At present, experiments and theoretical calculations are the methods used to study the correction of solar radiation heating error. Unfortunately, it is difficult to setup a low-pressure radiation wind tunnel, which is crucial for these experiments. The Reynolds number is a key physical parameter for calculating solar radiation errors. This parameter is influenced by ascend velocity, air density, geometry of the bead and leads, thermal conductivities of the materials, and a number of factors. Nevertheless, this number has long been obtained by empirical estimation.
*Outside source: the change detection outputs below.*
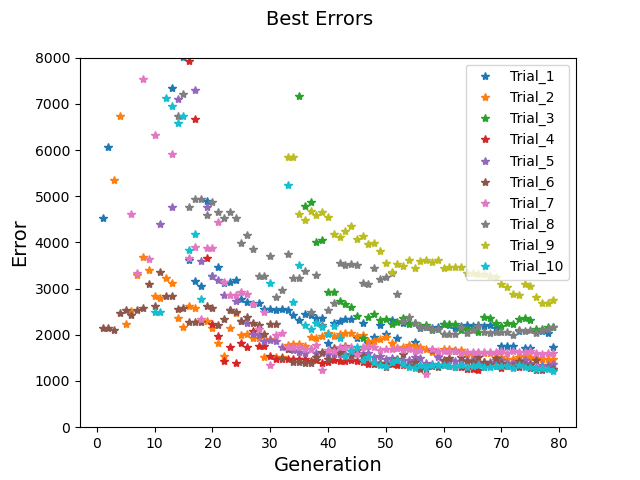
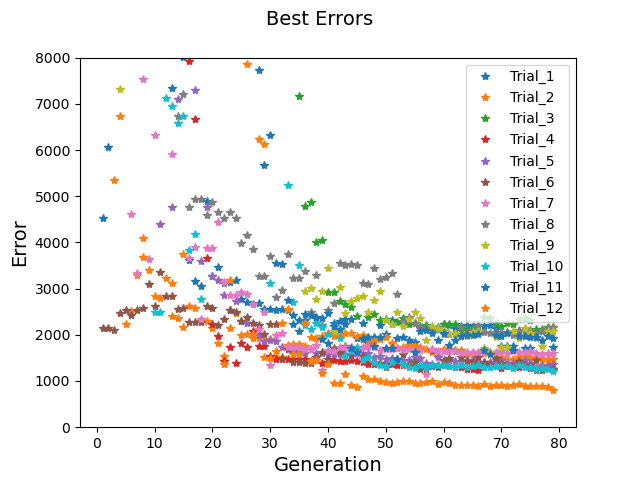
new

diff --git a/plot_GA.py b/plot_GA.py
@@ -73,6 +73,25 @@ ind_10 = ind_10.to_dict('index')
 t10, v10 = plot_GA(ind_10)
 plt.plot(t10, v10, label = 'Trial_10')
 
+ind_10 = pd.read_excel('Best_ind_10.xlsx')
+ind_10 = ind_10.to_dict('index')
+
+t10, v10 = plot_GA(ind_10)
+plt.plot(t10, v10, label = 'Trial_10')
+
+ind_11 = pd.read_excel('Best_ind_11.xlsx')
+ind_11 = ind_11.to_dict('index')
+
+t11, v11 = plot_GA(ind_11)
+plt.plot(t11, v11, label = 'Trial_11')
+
+ind_12 = pd.read_excel('Best_ind_12.xlsx')
+ind_12 = ind_12.to_dict('index')
+
+t12, v12 = plot_GA(ind_12)
+plt.plot(t12, v12, label = 'Trial_12')
+
+
 plt.legend()
 plt.ylabel('Voltage (mV)', fontsize=14)
 plt.xlabel('Time (ms)', fontsize=14)
@@ -124,6 +143,14 @@ err_10 = pd.read_excel('Errors_10.xlsx')
 best_err_10 = list(err_10['Best Error'])
 plt.plot(gen, best_err_10,'*', label = 'Trial_10')
 
+err_11 = pd.read_excel('Errors_11.xlsx')
+best_err_11 = list(err_11['Best Error'])
+plt.plot(gen, best_err_11,'*', label = 'Trial_11')
+
+err_12 = pd.read_excel('Errors_12.xlsx')
+best_err_12 = list(err_12['Best Error'])
+plt.plot(gen, best_err_12,'*', label = 'Trial_12')
+
 plt.legend()
 plt.ylabel('Error', fontsize=14)
 plt.xlabel('Generation', fontsize=14)
@@ -167,6 +194,6 @@ plt.hlines(0, -.5, (len(keys)-.5), colors='grey', linestyle='--')
 plt.xticks([i for i in range(0, len(keys))], ['GKs', 'GCaL', 'GKr', 'GNa', 'Gto', 'GK1', 'Gf','Gleak'], fontsize=10)
 plt.ylim(log10(0.1), log10(10))
 plt.ylabel('Log10 Conductance', fontsize=14)
-plt.legend()
+#plt.legend()
 plt.show()
 
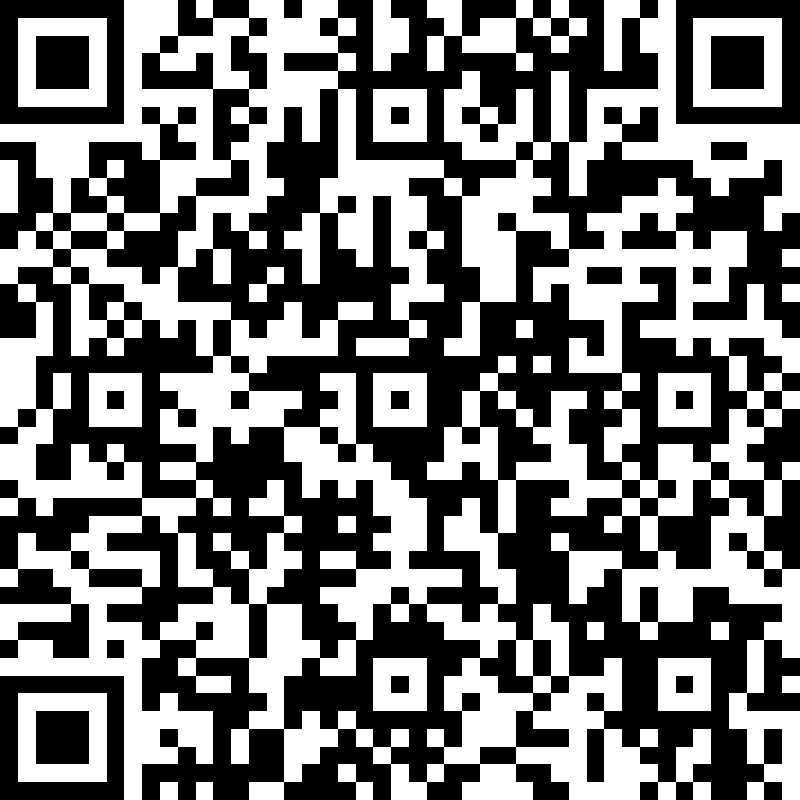
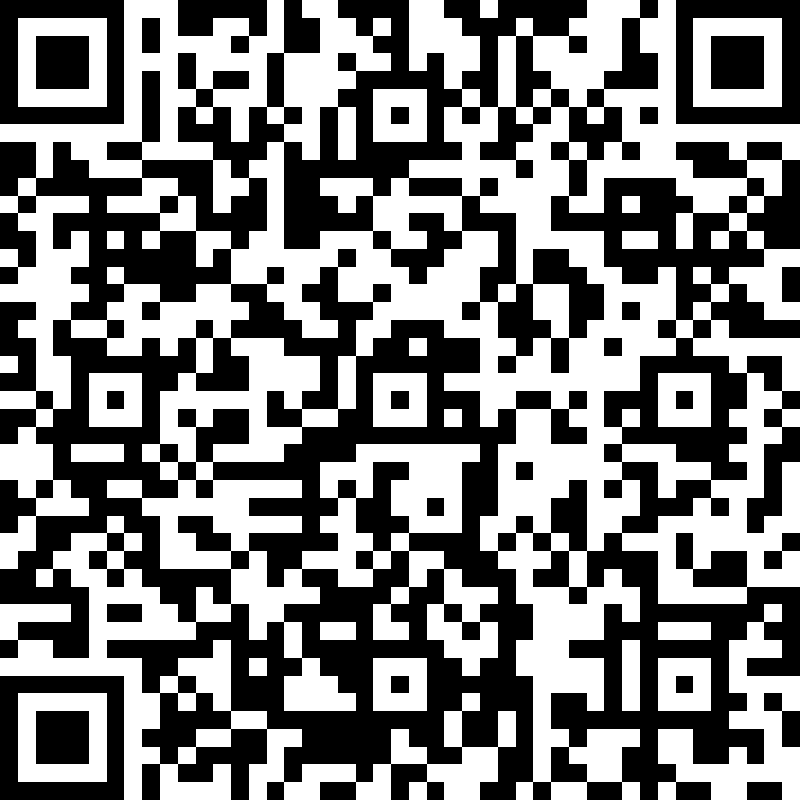
English slides lesson 2 with correct link to office form

diff --git a/slides-en/rm2_en_researchquestion.tex b/slides-en/rm2_en_researchquestion.tex
@@ -296,7 +296,7 @@
         
         \centering
         
-        \url{https://forms.office.com/r/MG0aJfYv68}
+        \url{https://forms.office.com/r/mukr7JDMB1}
         
         \bigskip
This paper proposes a new method of numerical simulation to improve the measurement accuracy of the temperature sensor and make up for the shortages of the traditional solutions. A computational fluid dynamics (CFD) method may solve computational problems of complex flow and heat transfer in various fields, and it is employed to simulate sounding environment from sea level to 32 km altitude. Physical parameters of a sensor, such as lead diameter, lead length, lead angles, lead materials, solar azimuths, solar elevation angles, the diameter size of the resistor body and the reflectivity of the surface coating, are analyzed. The modeling results of this method have a potential to scale the solar radiation errors down to roughly 0.1 °C magnitude.
CFD modeling of sounding temperature sensor
Bead thermistors are widely used in the arena of meteorological observation, since it has the advantages of small size, high sensitivity and the ability of heat. The bead thermistor climbs from sea level to an altitude of approximately 32 km. The atmospheric pressure decreases at least three orders of magnitude in the process, which affects the convective-conductive heat transfer of the temperature sensor significantly. The relationship between the air pressure and the altitude is given by the U.S. standard atmosphere published in 1976.
The bead thermistor has an irregular geometric shape. Hence it is necessary to use strong adaptive unstructured grid. In order to accurately capture the physical phenomena in the boundary layer, a boundary layer grid technology is implemented, which helps to improve the calculation simulation accuracy. The entire mesh of the bead thermistor model and the peripheral air domain is shown in Fig.1.
Numerical simulation results and analysis
a. Simulation of solar radiation as a function of solar elevation angles and azimuths
While time and hanging orientation of the radiosonde vary, the radiation angle changes as well. As shown in Fig.2.
Fig.3 displays the relationships between solar elevation angle, azimuth and solar radiation error from sea level to 32 km altitude. The solar radiation error and the altitude is approximately an exponential function, and the solar radiation error monotonically increases with altitude.
At sea level or near sea level, the discrepancy of the solar radiation error resulted from different sun elevation angles and azimuths are approximately 0.1 °C. As the altitude increases, this discrepancy increases rapidly. When the altitude is up to 32 km, the discrepancy of the radiation errors is up to 0.8 °C between the two radiation errors induced by two solar radiation orientations, which are X-axis direction and Z-axis direction, respectively. When the solar elevation angle is 90 °, the solar radiation error of the bead thermistor model is minimal.
b. Simulation of solar radiation as a function of lead materials
In order to discover how various lead materials influence solar radiation heating, five lead materials are studied. The solar radiation error as a function of various lead materials and altitude is illustrated in Fig.4. It can be reflected from the modeling results that relative low thermal conductivity of a lead material causes a relatively large solar radiation error. Pt lead material produces the largest solar radiation error, while Ag lead material generates the smallest error.
Figure1. The grids of the bead thermistor model and peripheral air domain
Figure2. Schematic of sun elevation angle and azimuth
Figure3. The discrepancy of the solar radiation errors of the different solar elevation angles, azimuths